Image comparison data
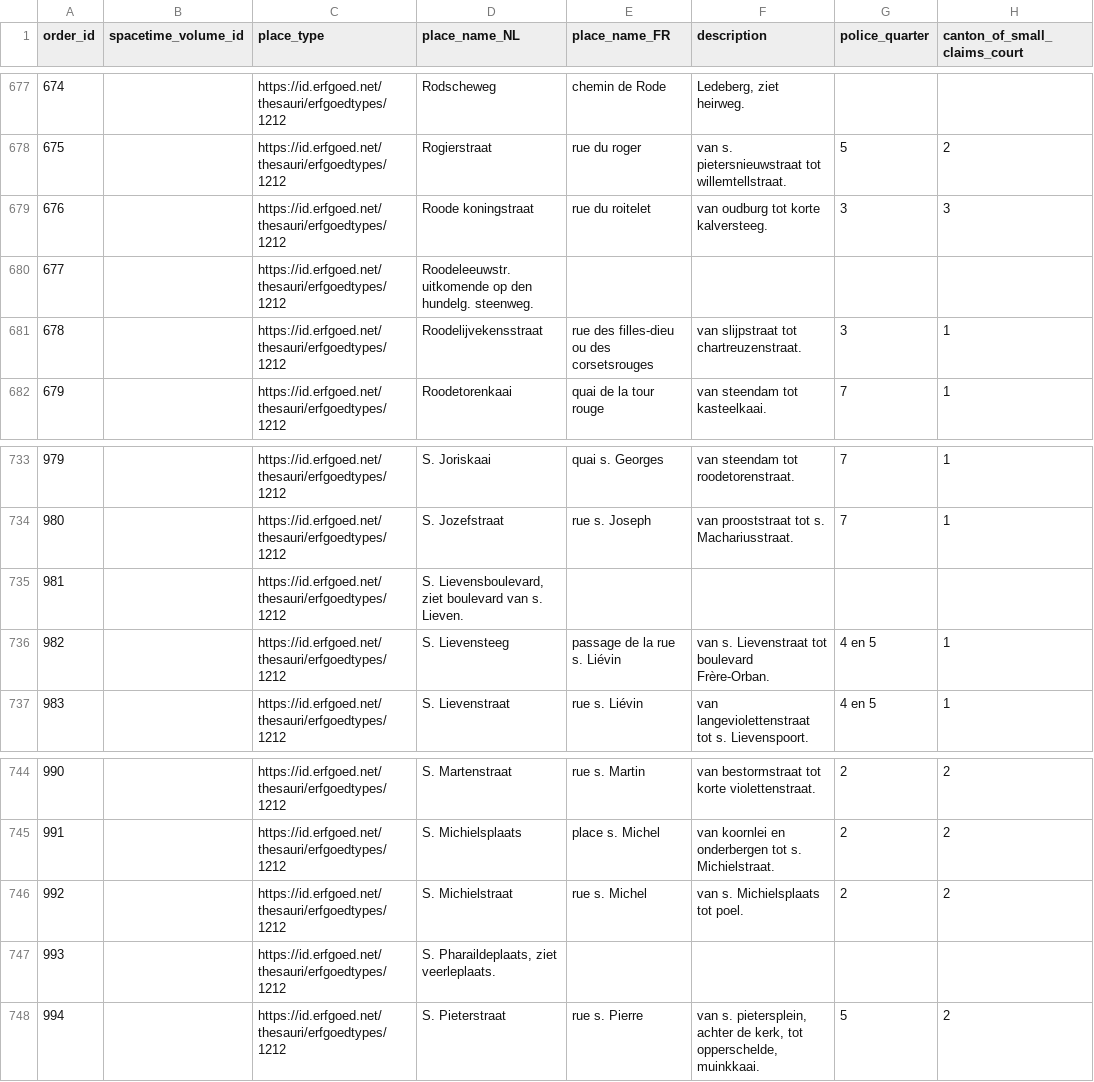
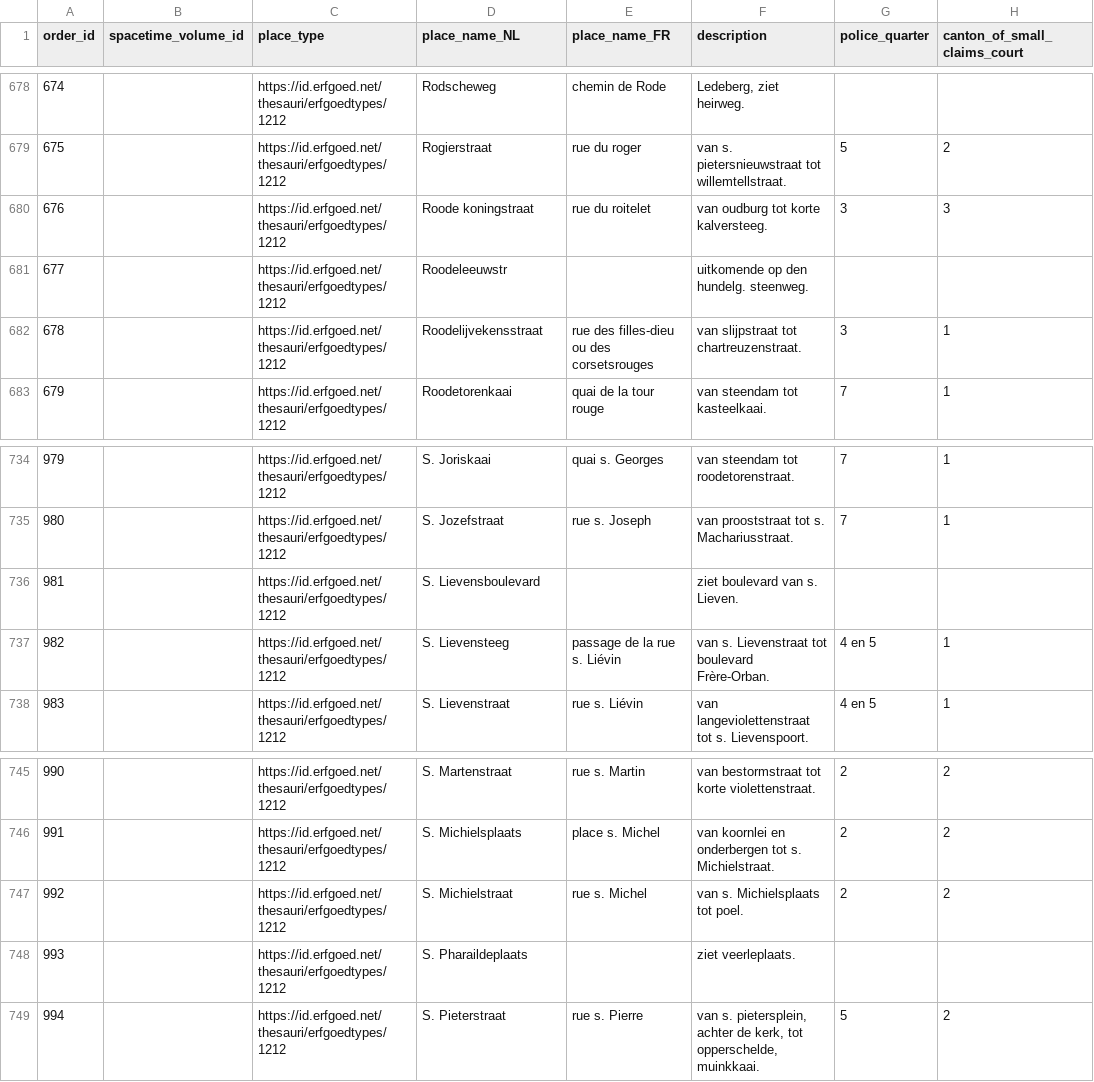
Before and after one commit to VincentDucatteeuw/Ghent-Gazetteer, a CSV file: data/derived/place observations/Wegwijzers der Stad Gent/Street indexes/1898_UB_PARSED.csv, drawn as a sheet; only a part is shown, gaps mark what is left out; addresses are those after the commit; the diff covers the shown part only; the diff names each change by its address in the sheet, - before the commit and + after, or states it on an @@ line.

```diff
--- a/data/derived/place observations/Wegwijzers der Stad Gent/Street indexes/1898_UB_PARSED.csv
+++ b/data/derived/place observations/Wegwijzers der Stad Gent/Street indexes/1898_UB_PARSED.csv
@@ column A (order_id) renumbered between rows 235 and 960 @@
-D681 (place_name_NL): Roodeleeuwstr. uitkomende op den hundelg. steenweg.
+D681 (place_name_NL): Roodeleeuwstr
-F681 (description): (empty)
+F681 (description): uitkomende op den hundelg. steenweg.
-D736 (place_name_NL): S. Lievensboulevard, ziet boulevard van s. Lieven.
+D736 (place_name_NL): S. Lievensboulevard
-F736 (description): (empty)
+F736 (description): ziet boulevard van s. Lieven.
-D748 (place_name_NL): S. Pharaildeplaats, ziet veerleplaats.
+D748 (place_name_NL): S. Pharaildeplaats
-F748 (description): (empty)
+F748 (description): ziet veerleplaats.
```
Also changed, not shown: 3 added rows and 12 edited cells elsewhere in this file, 1 other file.
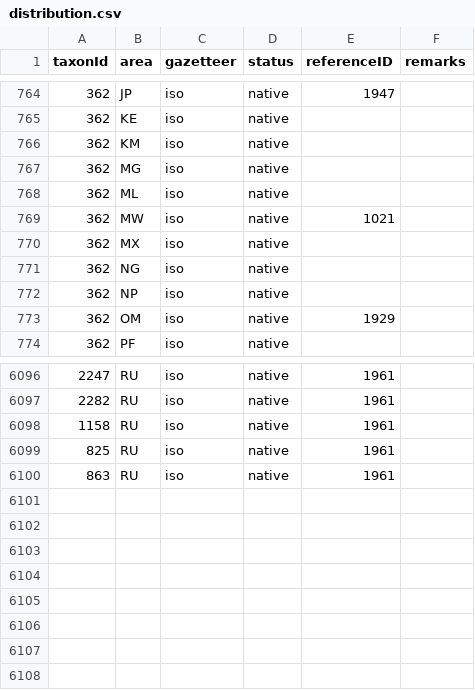
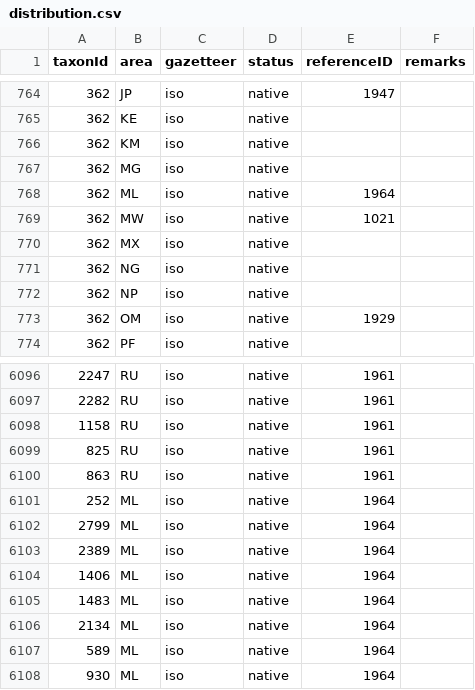
Before and after one commit to dhobern/pterophoroidea, a CSV file: coldp/data/distribution.csv, drawn as a sheet; only a part is shown, gaps mark what is left out.

```diff
--- a/coldp/data/distribution.csv
+++ b/coldp/data/distribution.csv
@@ -767,3 +767,3 @@ taxonId,area,gazetteer,status,referenceID,remarks
 362,MG,iso,native,,
-362,ML,iso,native,,
+362,ML,iso,native,1964,
 362,MW,iso,native,1021,
@@ -6100 +6100,9 @@ taxonId,area,gazetteer,status,referenceID,remarks
 863,RU,iso,native,1961,
+252,ML,iso,native,1964,
+2799,ML,iso,native,1964,
+2389,ML,iso,native,1964,
+1406,ML,iso,native,1964,
+1483,ML,iso,native,1964,
+2134,ML,iso,native,1964,
+589,ML,iso,native,1964,
+930,ML,iso,native,1964,
```
Also changed, not shown: coldp/data/reference.csv, 4 other files.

Exercise | List every line above containing the word "description".

Solution to this exercise |
-F681 (description): (empty)
+F681 (description): uitkomende op den hundelg. steenweg.
-F736 (description): (empty)
+F736 (description): ziet boulevard van s. Lieven.
-F748 (description): (empty)
+F748 (description): ziet veerleplaats.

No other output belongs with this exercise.